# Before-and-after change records
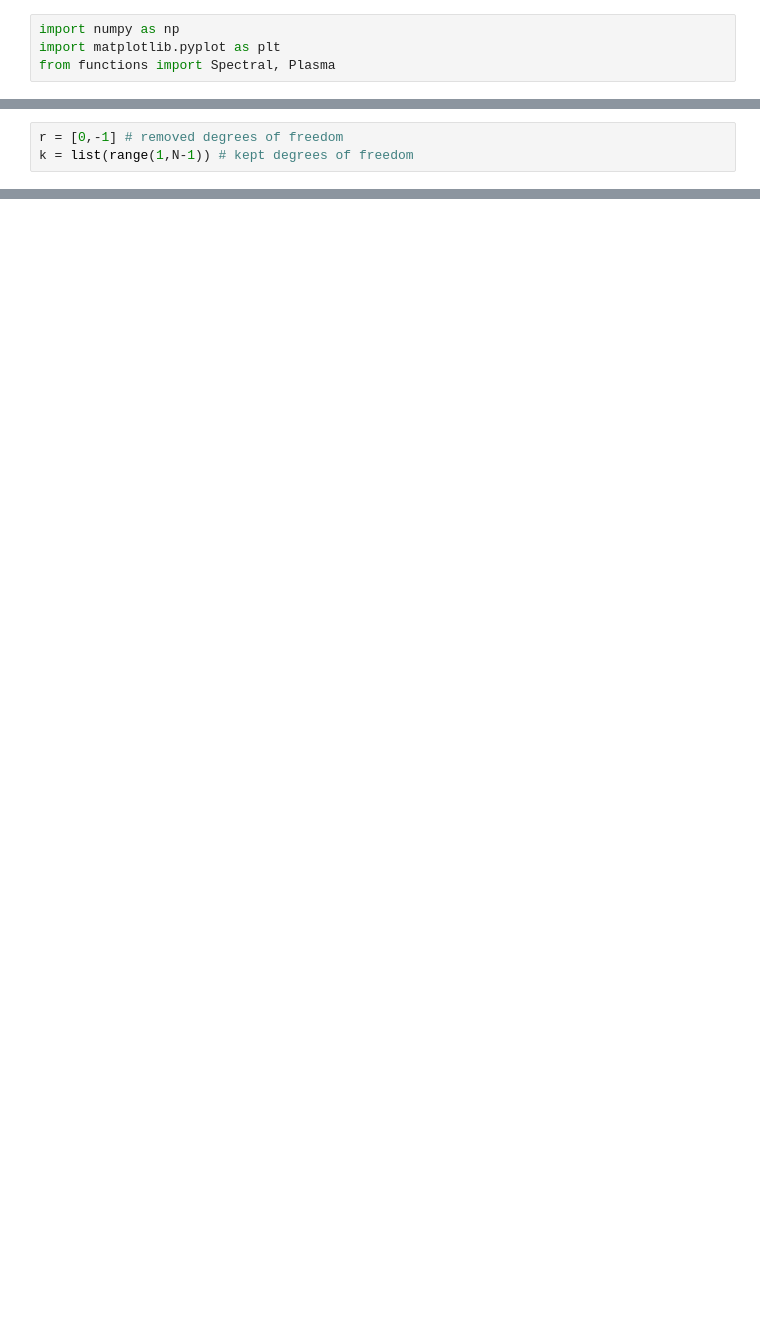
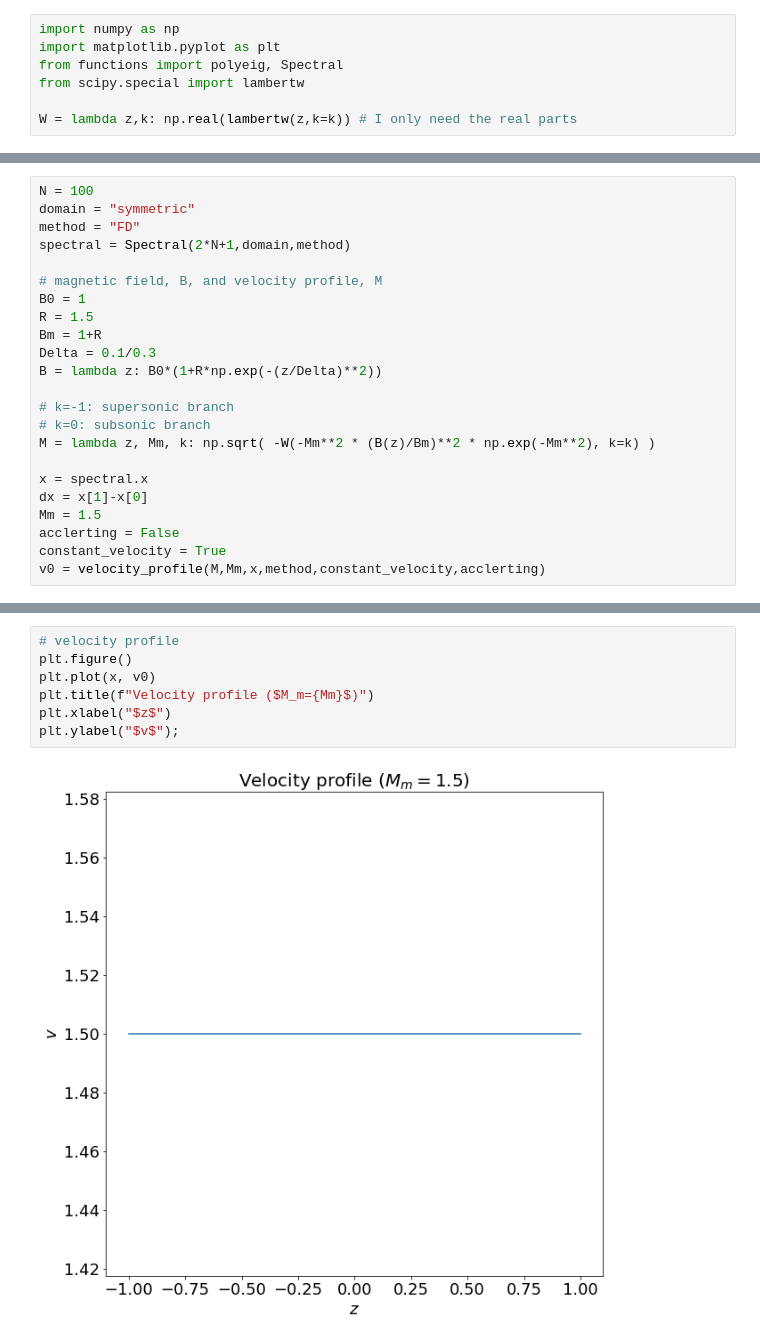
Before and after one commit to HuntFeng/magnetic-nozzle-spectral-instability, a Jupyter notebook: finite-element-eig-problem.ipynb, the cells around one changed output, grey strips where cells are left out. Cells and saved outputs as stored; diff of their text form; blank space fills up the shorter version.

```diff
--- a/finite-element-eig-problem.ipynb
+++ b/finite-element-eig-problem.ipynb
@@ -1,4 +12,7 @@
 # %%
 import numpy as np
 import matplotlib.pyplot as plt
-from functions import Spectral, Plasma
+from functions import polyeig, Spectral
+from scipy.special import lambertw
+
+W = lambda z,k: np.real(lambertw(z,k=k)) # I only need the real parts
@@ -17,3 +18,0 @@ C = I[[0,-1],:] # constraint matrix: dirichlet at first and last mesh point
-# %%
-r = [0,-1] # removed degrees of freedom
-k = list(range(1,N-1)) # kept degrees of freedom
@@ -48,0 +54,23 @@ plt.legend();
+# %%
+N = 100
+domain = "symmetric"
+method = "FD"
+spectral = Spectral(2*N+1,domain,method)
+
+# magnetic field, B, and velocity profile, M
+B0 = 1
+R = 1.5
+Bm = 1+R
+Delta = 0.1/0.3
+B = lambda z: B0*(1+R*np.exp(-(z/Delta)**2))
+
+# k=-1: supersonic branch
+# k=0: subsonic branch
+M = lambda z, Mm, k: np.sqrt( -W(-Mm**2 * (B(z)/Bm)**2 * np.exp(-Mm**2), k=k) )
+
+x = spectral.x
+dx = x[1]-x[0]
+Mm = 1.5
+acclerting = False
+constant_velocity = True
+v0 = velocity_profile(M,Mm,x,method,constant_velocity,acclerting)
@@ -48,0 +85,9 @@ plt.legend();
+# %%
+# velocity profile
+plt.figure()
+plt.plot(x, v0)
+plt.title(f"Velocity profile ($M_m={Mm}$)")
+plt.xlabel("$z$")
+plt.ylabel("$v$");
+# %% [output]
+[figure, added]
```
Also changed, not shown: parts of 14 cells of this notebook, 4 other files.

# Problem requirements
From the records above, return each line that has the string "ipynb".

# Result of this exercise
Before and after one commit to HuntFeng/magnetic-nozzle-spectral-instability, a Jupyter notebook: finite-element-eig-problem.ipynb, the cells around one changed output, grey strips where cells are left out. Cells and saved outputs as stored; diff of their text form; blank space fills up the shorter version.
--- a/finite-element-eig-problem.ipynb
+++ b/finite-element-eig-problem.ipynb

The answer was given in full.